The BIM acronym, however, has taken on a bit of a specialised meaning in recent years. As a result, the work going on to define what the next iteration will be has dropped the moniker and, instead, is using the phrase Digital Built Britain (DBB).
That’s all well and good, but what does DBB mean to people who work in construction? Right now, no-one knows the exact answer to that question – the processes are still being defined – but the basic concepts can be seen in Figure 1. Let’s have a look at what that might mean for us in building services.
Generally speaking, BIM Level 2 focuses on design and construction processes, standardising the approach and levelling the playing field for allcomers. It is the starting block for what will come next, which will have a much wider remit and look more closely at built assets in operation – how they interact with people and offer them digital services.

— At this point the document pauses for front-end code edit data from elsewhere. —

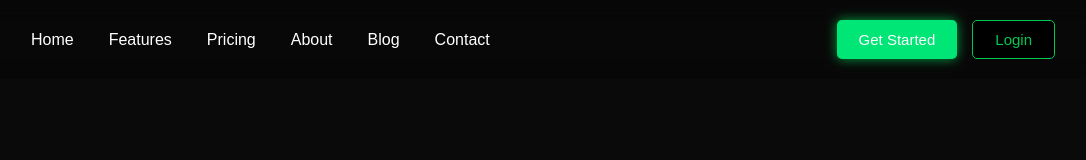
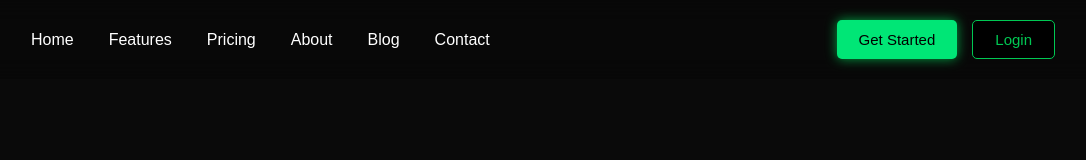
Before and after one commit to Santhosh-Kumar-2004/seo-saas-landing-page, a React (Vite) app: page / in a window 1280 px wide. In both pictures the pointer is over the button "Get Started". Shown: the top 160 px of the page, without its empty margins (97-1183 px from the left). Built offline with nearby package versions, Linux system fonts and the light colour scheme.

Commit message:
UPgraded css of navbar

```diff
--- a/src/styles/Navbar.css
+++ b/src/styles/Navbar.css
@@ -66,6 +66,8 @@
 
 .btn-green:hover {
   box-shadow: 0 0 12px rgba(0, 200, 83, 0.8);
+  color: black;
+  /* font-weight: bold; */
 }
 
 .btn-login {
```
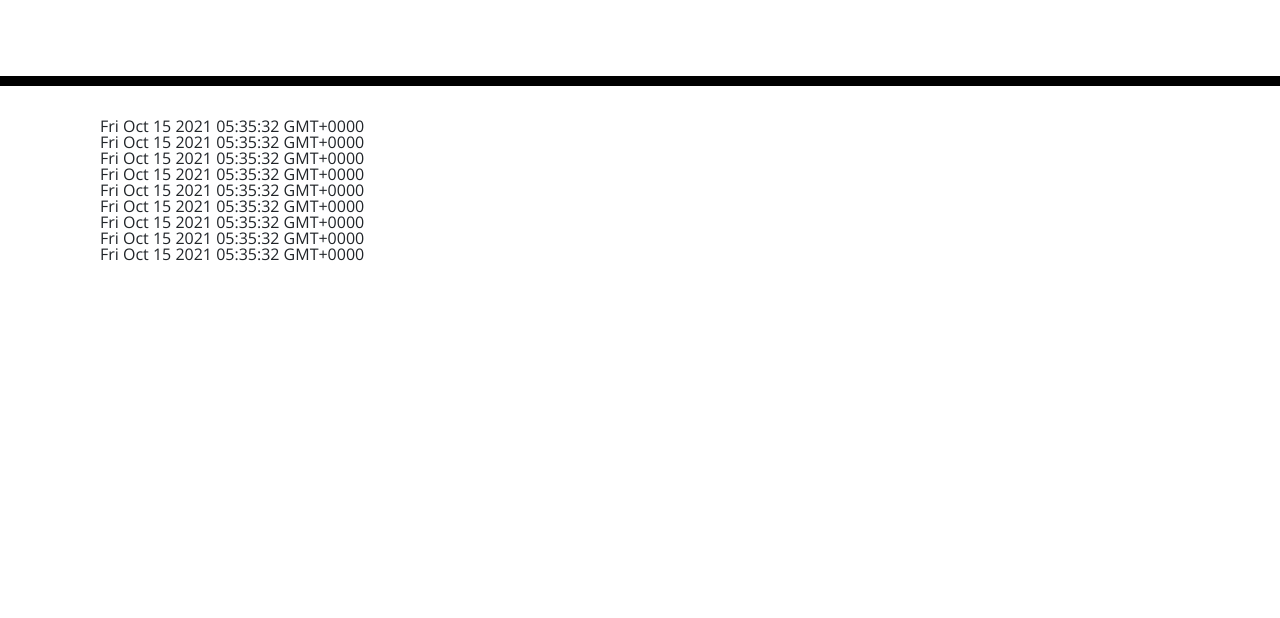
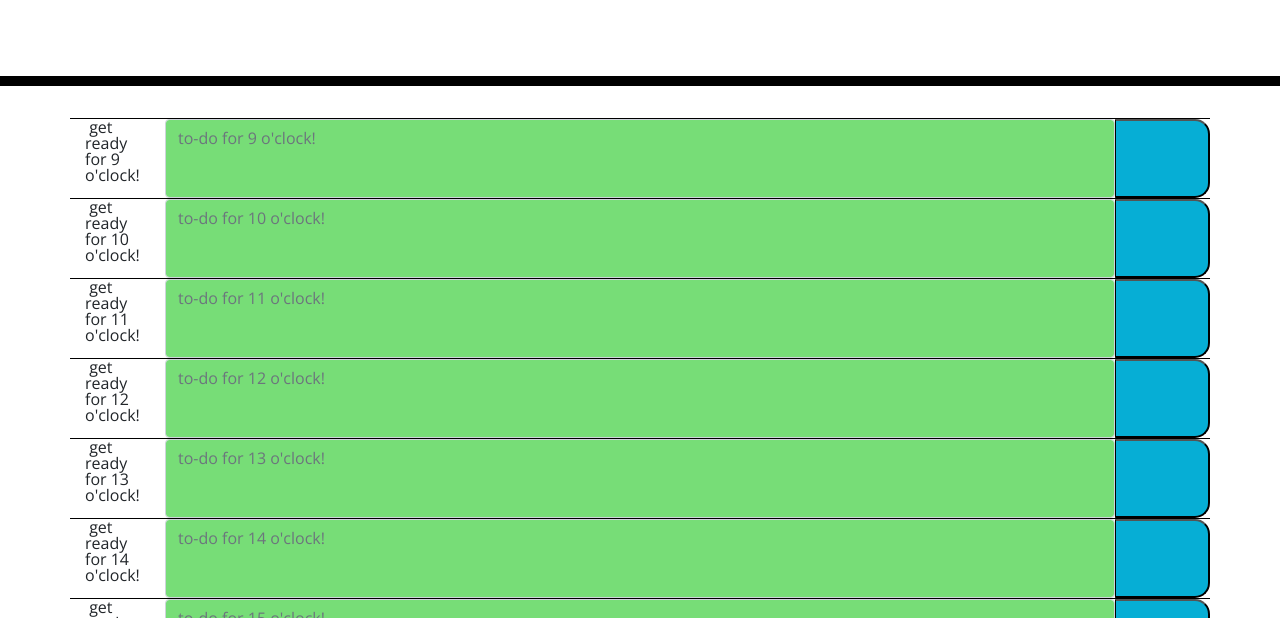
Before and after one commit to JonkHunkle/Day-planner, a plain HTML site: page Develop/index.html in a window 1280 px wide. Shown: the part 182-800 px from the top of the page. Drawn offline with nearby package versions, Linux system fonts and the light colour scheme.

Commit message:
added timeslots and hour checker function

```diff
--- a/Develop/javascript.js
+++ b/Develop/javascript.js
@@ -11,12 +11,30 @@
 //~~~if hour row > current hour ---> background color is light gray
 
 //for loop going through business hours and making rows
-for (var i = 0; i < 9; i++) {
-  var hourEl = $("<div>");
-  hourEl.addClass("col");
-  hourEl.text(moment());
-  $("#timeBlock").append(hourEl);
+for (var i = 9; i < 18; i++) {
+  var html = $(`
+  <div class='row'>
+  <label class="form-label col-sm-1"> get ready for ${[i]} o'clock!</label>
+  <textarea type="text" class="form-control text col-sm-10" placeholder="to-do for ${[
+    i,
+  ]} o'clock!"></textarea>
+  <button class='saveBtn col-sm-1'></button>
+  </div>
+  `);
+  var classNameToUse = checkHour(i);
+  $(".text").addClass(classNameToUse);
+  $("#timeBlock").append(html);
 }
+
+// var html = $(`
+//     <div class=${classNameToUse}>
+//       <h1 class='past'> Time is :${moment().format("dddd")} </h1>
+//       <
+//     </div>
+//  `);
+
+//  <label for="formGroupExampleInput" class="form-label">Example label</label>
+//   <input type="text" class="form-control" id="formGroupExampleInput" placeholder="Example input placeholder"></input>
 //why doesnt this work an
 
 // function pull(){
@@ -33,13 +51,19 @@ for (var i = 0; i < 9; i++) {
 
 // }
 
-// function checkHour(){
+//compares current hour to schedule hour
 
-// }
+function checkHour(hour) {
+  if (hour > moment().format("HH")) {
+    return "future";
+  }
+  if (hour === moment().format("HH")) {
+    return "present";
+  }
+  return "past";
+}
 
 console.log(moment().format("MMMM Do YYYY, h:mm:ss a"));
 // //$(timeBlock).text(moment().format("MMMM Do YYYY, h:mm:ss a"));
 
 // console.log(timeBlock);
-
-// function addRow()
--- a/Develop/style.css
+++ b/Develop/style.css
@@ -33,7 +33,7 @@ textarea {
 .row {
   white-space: pre-wrap;
   height: 80px;
-  border-top: 1px solid white;
+  border-top: 1px solid black;
 }
 
 .hour {
```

A workshop, hosted by the University of Cambridge in early April, invited practitioners and academics to start fleshing out what processes and projects could be run to make the ambitions of DBB a reality. It was an exhausting two days of intense thought and information exchange – and from these discussions came a bewildering array of possible projects and research ideas. We rationalised these into functional groups and voted for the ones we thought would best serve our industry.

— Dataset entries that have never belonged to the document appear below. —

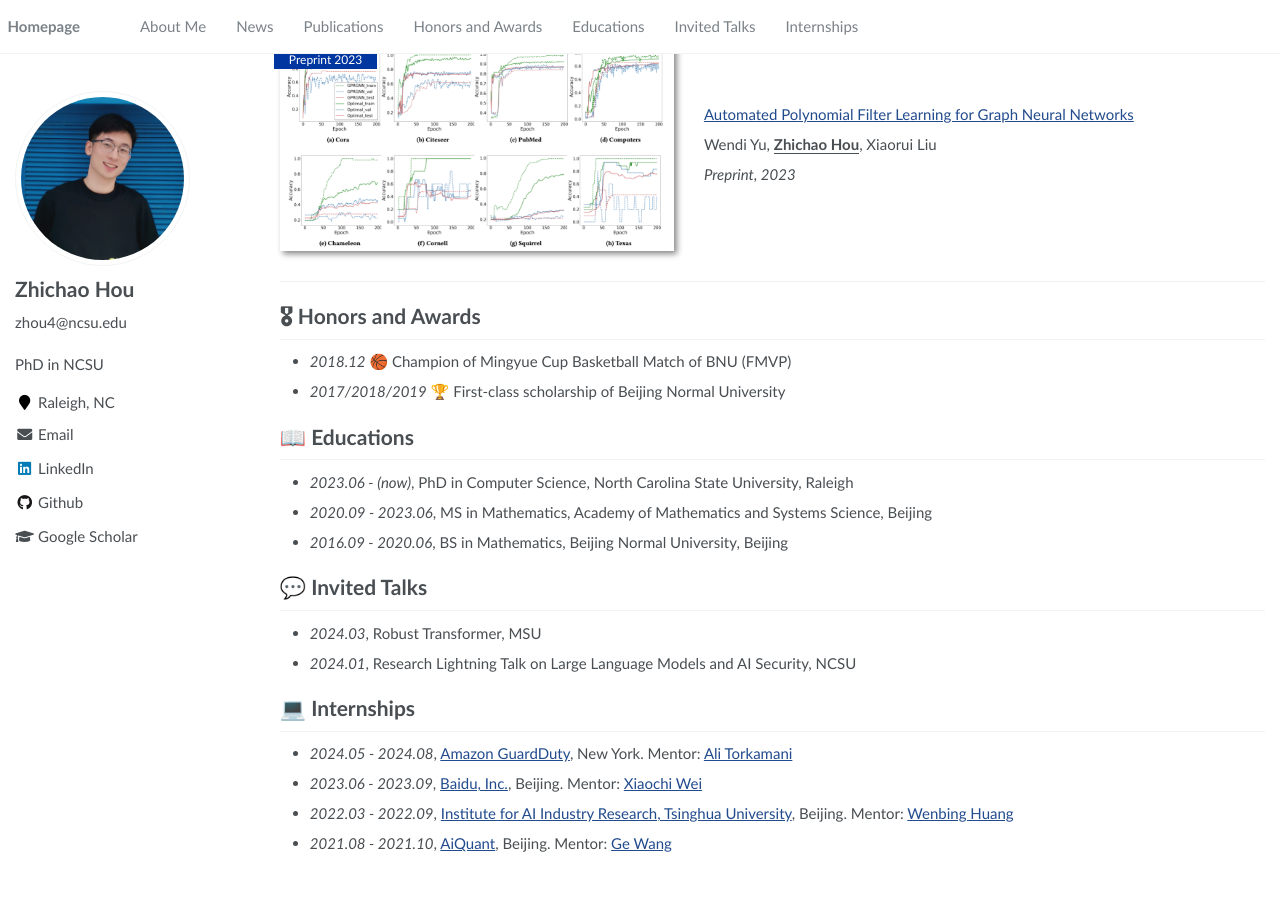
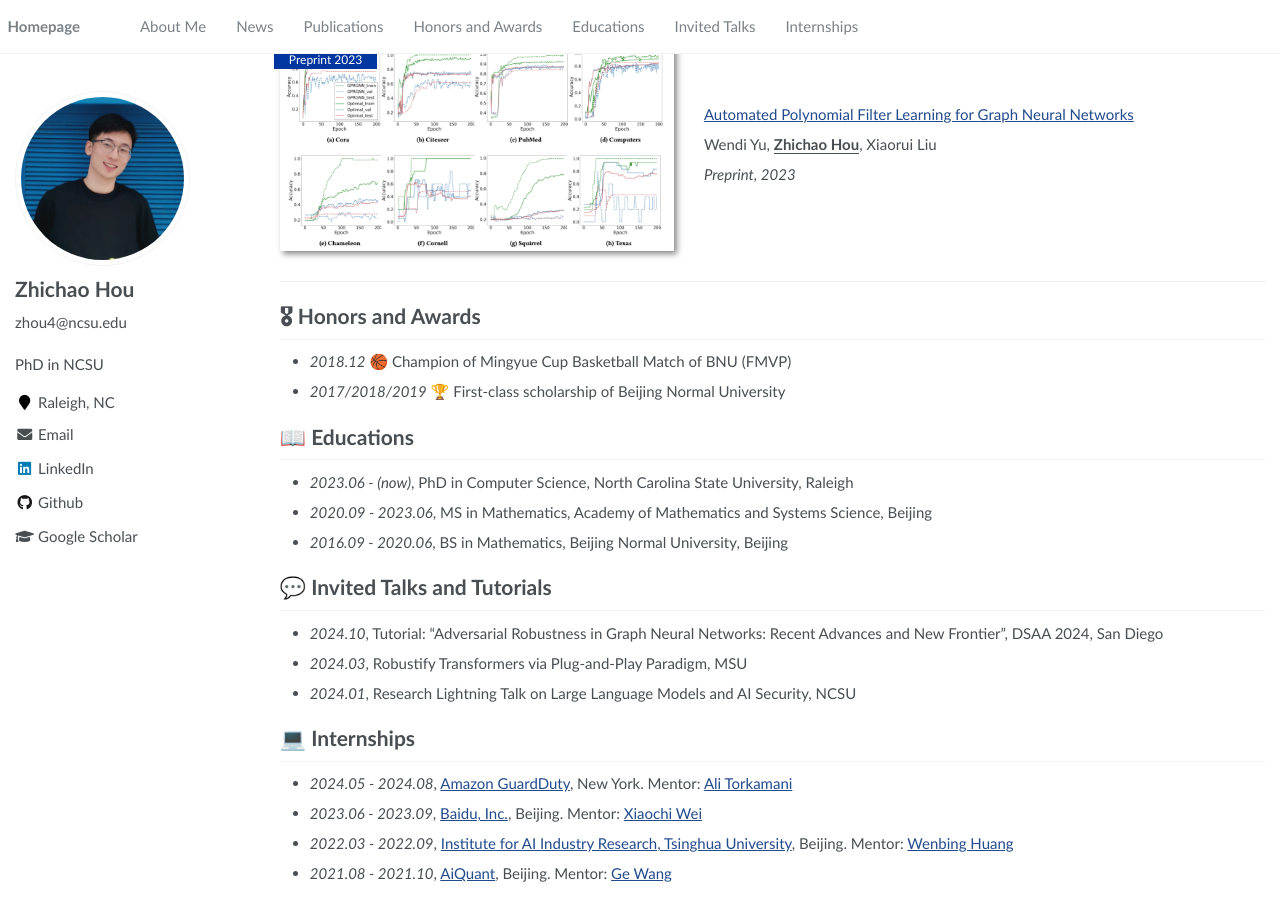
Before and after one commit to tingxiang-ji/tingxiang-ji.github.io, a Jekyll site: the page built from _pages/about.md, in a window 1280 px wide and 900 px high, scrolled down 2771 px. Built offline with Jekyll 4.4.1, drawn with Linux system fonts in a browser that asks for light colours; before the commit the page ends 3641 px from its top, so only the background shows below that.

Commit message:
tutorial

```diff
--- a/_pages/about.md
+++ b/_pages/about.md
@@ -207,8 +207,9 @@ Wendi Yu, **<u>Zhichao Hou</u>**, Xiaorui Liu
 - *2020.09 - 2023.06*, MS in Mathematics, Academy of Mathematics and Systems Science, Beijing
 - *2016.09 - 2020.06*, BS in Mathematics, Beijing Normal University, Beijing
 
-# 💬 Invited Talks
-- *2024.03*, Robust Transformer, MSU
+# 💬 Invited Talks and Tutorials
+- *2024.10*, Tutorial: "Adversarial Robustness in Graph Neural Networks: Recent Advances and New Frontier", DSAA 2024, San Diego
+- *2024.03*, Robustify Transformers via Plug-and-Play Paradigm, MSU
 - *2024.01*, Research Lightning Talk on Large Language Models and AI Security, NCSU
 
 # 💻 Internships
```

High on the list of topics discussed was harnessing sensors to offer far more than building controls. What would happen, for example, if we made data available from a multitude of built assets – about how they are functioning, where people are, what energy they are using and what energy they could be harvesting? Could we start to understand what triggers are causing spikes in energy demand, and ramp up other energy sources to balance the loads? What would be the security implications of doing that? Who would look after the data and how do we democratise it?

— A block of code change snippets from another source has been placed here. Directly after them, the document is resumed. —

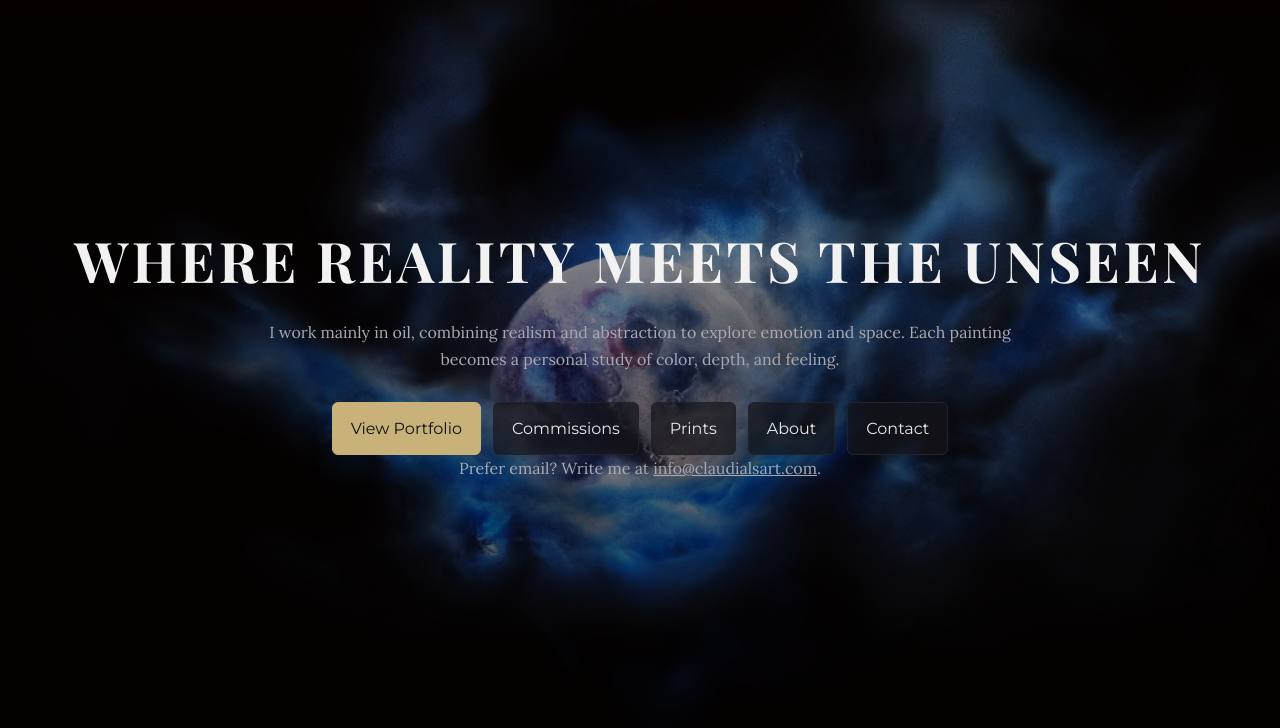
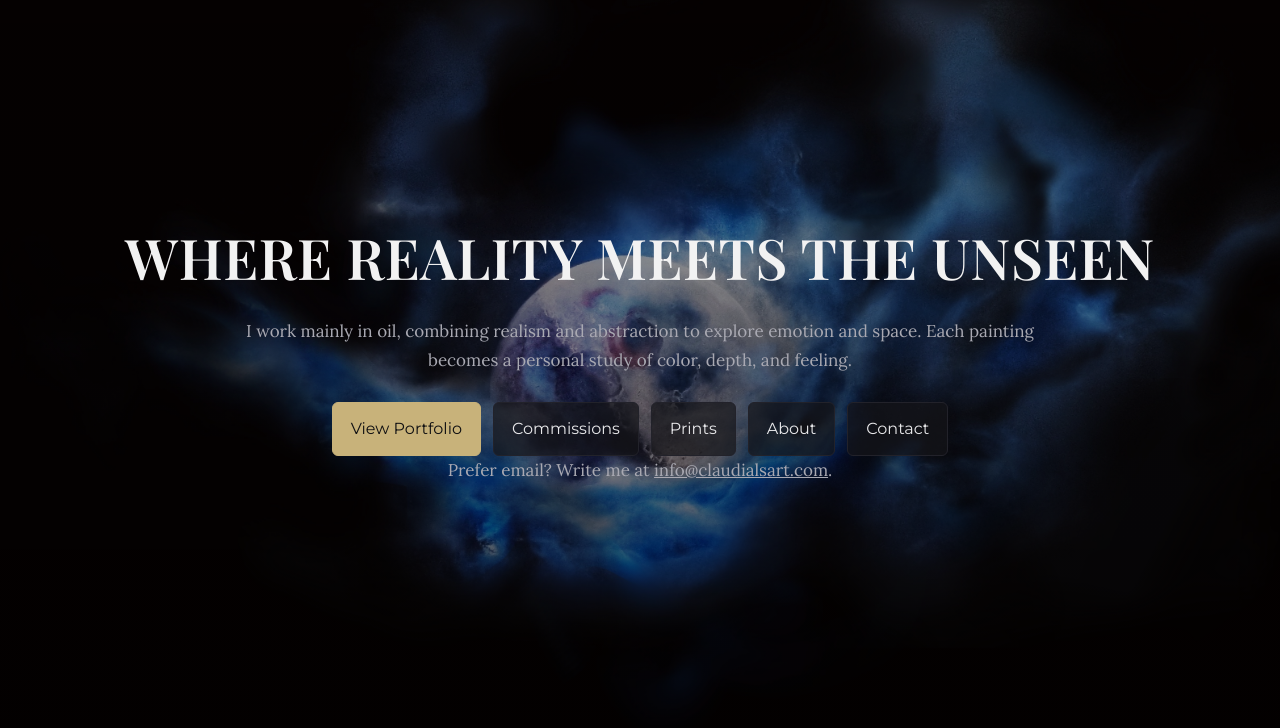
Before and after one commit to claudialsart/Claudialsart-test, a plain HTML site: page index.html in a window 1280 px wide. Shown: the part 72-800 px from the top of the page. Drawn offline with nearby package versions, Linux system fonts and the light colour scheme.

Commit message:
Update style.css

```diff
--- a/style.css
+++ b/style.css
@@ -442,3 +442,17 @@ button[type=submit]{margin-top:10px}
 .button {
   font-family: 'Montserrat', sans-serif;
 }
+/* INDEX PAGE TYPOGRAPHY */
+.index-page h1,
+.index-page h2 {
+  font-family: 'Playfair Display', serif;
+  font-weight: 600;
+  letter-spacing: 0.5px;
+}
+
+.index-page p {
+  font-family: 'Lora', serif;
+  font-weight: 400;
+  line-height: 1.7;
+  font-size: 17px;
+}
```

Our challenge is to offer the spine through which data can travel into and out of projects
All big questions, but some of the answers are even bigger. We could employ built assets as energy stores, to mitigate spikes in demand. We could use the batteries of parked electric cars to flatten out the load requirement; let unoccupied spaces get a little warmer or cooler to save on air conditioning and heating loads; use sensors in light fittings to find out where – and when –people go in buildings with uncertain occupancy profiles, such as museums, hospitals or schools. We can understand the flow of people through a supermarket to help us better comprehend behaviour and, in real time, make changes that benefit the customer, as well as the store.
We already have presence detectors at train stations to modulate the volume of announcements – but, if we store and democratise that data, we could let rail companies understand, in real time, how many carriages are required. Taxi companies could predict how much custom they might get from each train – and how late they are going to be. If the connecting bus is already full, more taxis will be needed; this information can help that. The possibilities are endless, limited only by our imaginations; but the point is, without generating data – and, from that data, meaningful information – none of this will be possible.
A lot of the data from building assets will be generated by the building services systems. We design into them all sorts of sensors already and these can provide the data infrastructure that will fuel Digital Built Britain.
Our challenge is to offer not only the building services, but the spine through which data can travel into and out of our projects. This must happen securely, in real time, and in a format that is consumable by the apps that will turn it from noise into meaningful insight. How will we do this? I have no idea, but it sounds cool.
■ Carl Collins is a digital engineering consultant at CIBSE